(Non) Green Eggs and Ham

Deviled eggs came into my life only a few years ago. They weren't exactly a Brooklyn staple. Maybe I had them twice when I was growing up. After moving to PA, they showed up at many family functions, and social gatherings. They even appear on tables when they don't go with the other foods. Over the summer I attended a party where grilled meats and vegetables were served. There were deviled eggs on the table. I prefer them as an hors d'oeuvre or with other finger foods. I never thought I would aspire to own an egg plate. Now that I do, I couldn't wait for a reason to make some deviled eggs. The weekly Sunday football buffet would do just fine. The secret to a delicate, light filling? Grating the yolks through a microplane and going easy on the mayo. I am not a purist so I like other things in my eggs. Truffle, shrimp with pepper relish, curry, and ham with horseradish make appearances.

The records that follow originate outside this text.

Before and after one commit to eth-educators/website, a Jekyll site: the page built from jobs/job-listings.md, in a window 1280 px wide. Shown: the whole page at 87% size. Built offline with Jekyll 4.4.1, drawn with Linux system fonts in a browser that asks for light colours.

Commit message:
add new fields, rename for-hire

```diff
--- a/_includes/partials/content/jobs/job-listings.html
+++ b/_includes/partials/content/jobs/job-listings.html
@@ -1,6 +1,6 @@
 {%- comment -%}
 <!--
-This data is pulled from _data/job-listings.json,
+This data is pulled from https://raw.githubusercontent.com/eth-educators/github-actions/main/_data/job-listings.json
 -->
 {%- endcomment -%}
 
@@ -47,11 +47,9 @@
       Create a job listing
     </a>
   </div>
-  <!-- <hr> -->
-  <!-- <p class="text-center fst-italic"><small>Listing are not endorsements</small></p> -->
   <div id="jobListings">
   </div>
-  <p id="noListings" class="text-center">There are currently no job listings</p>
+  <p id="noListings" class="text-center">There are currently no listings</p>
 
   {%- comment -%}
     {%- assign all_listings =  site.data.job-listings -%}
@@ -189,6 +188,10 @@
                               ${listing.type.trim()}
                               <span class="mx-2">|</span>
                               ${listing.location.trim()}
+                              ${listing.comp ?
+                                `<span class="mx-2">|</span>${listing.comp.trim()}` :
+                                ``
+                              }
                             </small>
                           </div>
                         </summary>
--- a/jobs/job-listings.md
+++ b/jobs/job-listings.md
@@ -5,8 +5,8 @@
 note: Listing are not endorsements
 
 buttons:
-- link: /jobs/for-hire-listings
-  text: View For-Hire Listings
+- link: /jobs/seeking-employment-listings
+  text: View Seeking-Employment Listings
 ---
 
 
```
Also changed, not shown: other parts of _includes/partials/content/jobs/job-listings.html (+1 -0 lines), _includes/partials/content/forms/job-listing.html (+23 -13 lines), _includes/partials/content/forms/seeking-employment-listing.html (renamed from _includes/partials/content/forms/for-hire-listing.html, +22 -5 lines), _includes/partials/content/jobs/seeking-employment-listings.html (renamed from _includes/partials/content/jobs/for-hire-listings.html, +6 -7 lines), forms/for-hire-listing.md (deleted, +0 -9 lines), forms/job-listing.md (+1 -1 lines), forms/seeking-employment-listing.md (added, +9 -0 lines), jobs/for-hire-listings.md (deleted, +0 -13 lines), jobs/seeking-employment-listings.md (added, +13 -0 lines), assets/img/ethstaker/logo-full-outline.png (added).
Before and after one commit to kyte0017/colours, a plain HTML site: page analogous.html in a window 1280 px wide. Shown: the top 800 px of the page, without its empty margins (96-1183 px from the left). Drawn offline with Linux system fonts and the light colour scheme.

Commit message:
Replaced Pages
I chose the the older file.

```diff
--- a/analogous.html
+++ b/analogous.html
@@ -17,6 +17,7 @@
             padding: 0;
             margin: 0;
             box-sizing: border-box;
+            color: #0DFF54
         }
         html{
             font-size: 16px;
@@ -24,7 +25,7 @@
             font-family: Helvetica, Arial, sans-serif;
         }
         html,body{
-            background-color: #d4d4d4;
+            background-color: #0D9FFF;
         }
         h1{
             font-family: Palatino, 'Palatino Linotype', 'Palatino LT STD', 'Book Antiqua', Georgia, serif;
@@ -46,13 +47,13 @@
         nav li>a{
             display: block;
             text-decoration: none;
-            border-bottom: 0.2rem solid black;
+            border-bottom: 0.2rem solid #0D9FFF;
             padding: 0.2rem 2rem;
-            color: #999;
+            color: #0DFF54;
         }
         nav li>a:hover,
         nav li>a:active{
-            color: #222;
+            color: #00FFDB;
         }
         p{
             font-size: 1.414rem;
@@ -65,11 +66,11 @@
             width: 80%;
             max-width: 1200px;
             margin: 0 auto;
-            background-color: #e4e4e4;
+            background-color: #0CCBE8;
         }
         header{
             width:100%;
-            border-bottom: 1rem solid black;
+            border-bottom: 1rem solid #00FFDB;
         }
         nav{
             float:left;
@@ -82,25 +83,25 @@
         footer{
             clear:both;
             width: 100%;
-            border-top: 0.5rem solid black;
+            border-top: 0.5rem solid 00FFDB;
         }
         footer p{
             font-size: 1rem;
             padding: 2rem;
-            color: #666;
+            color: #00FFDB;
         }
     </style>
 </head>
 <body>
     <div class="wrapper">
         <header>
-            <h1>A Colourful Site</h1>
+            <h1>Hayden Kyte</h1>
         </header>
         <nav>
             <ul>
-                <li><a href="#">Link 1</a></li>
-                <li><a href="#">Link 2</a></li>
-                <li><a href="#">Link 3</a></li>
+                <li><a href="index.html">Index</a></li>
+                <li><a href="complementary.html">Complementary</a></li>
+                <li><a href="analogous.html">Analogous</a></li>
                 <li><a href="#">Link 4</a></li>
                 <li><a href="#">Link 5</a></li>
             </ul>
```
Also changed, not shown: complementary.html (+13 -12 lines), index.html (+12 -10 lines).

Grated yolks. This yellow snow IS safe to eat.

Ham snow. Can't wait for that conversation at the office... "What did you do last night?" "I grated ham finely with a microplane!"

The finished product with some ill cut ham for garnish. Had I thought about it beforehand, I would have cut all the ham in the shape of diamonds, like the one on the left, middle row.

I have perfected my hard boiled egg technique thanks to Sara Moulton. Place eggs in cold water with lots of salt. Slowly bring to a boil. The moment it begins to boil, turn off the heat. Cover. Let stand 7 minutes. Cool under running water, peel immediately. This yields tender whites, perfectly cooked yolks and not a spec of green sulfur ring around the yolk.


David McDuff said...

Thanks for sharing the Moulton tip, HC. I grew up with deviled eggs at most family functions. If you think they're big in PA, try venturing south of the Mason-Dixon line.

Do you use a larger gauge microplaner for the eggs and ham? I would think the one I use for zesting citrus would just get clogged up with something more rich in protein and fat.

HungryChic said...

Hi David! While it is tedious to use a regular microplane for ham, that is what I use! For the eggs too. It doesn't get too clogged because there isn't too much moisture. I'll be making deviled eggs (maybe the Bittman recipe with shrimp)for our gathering on New Year's Day.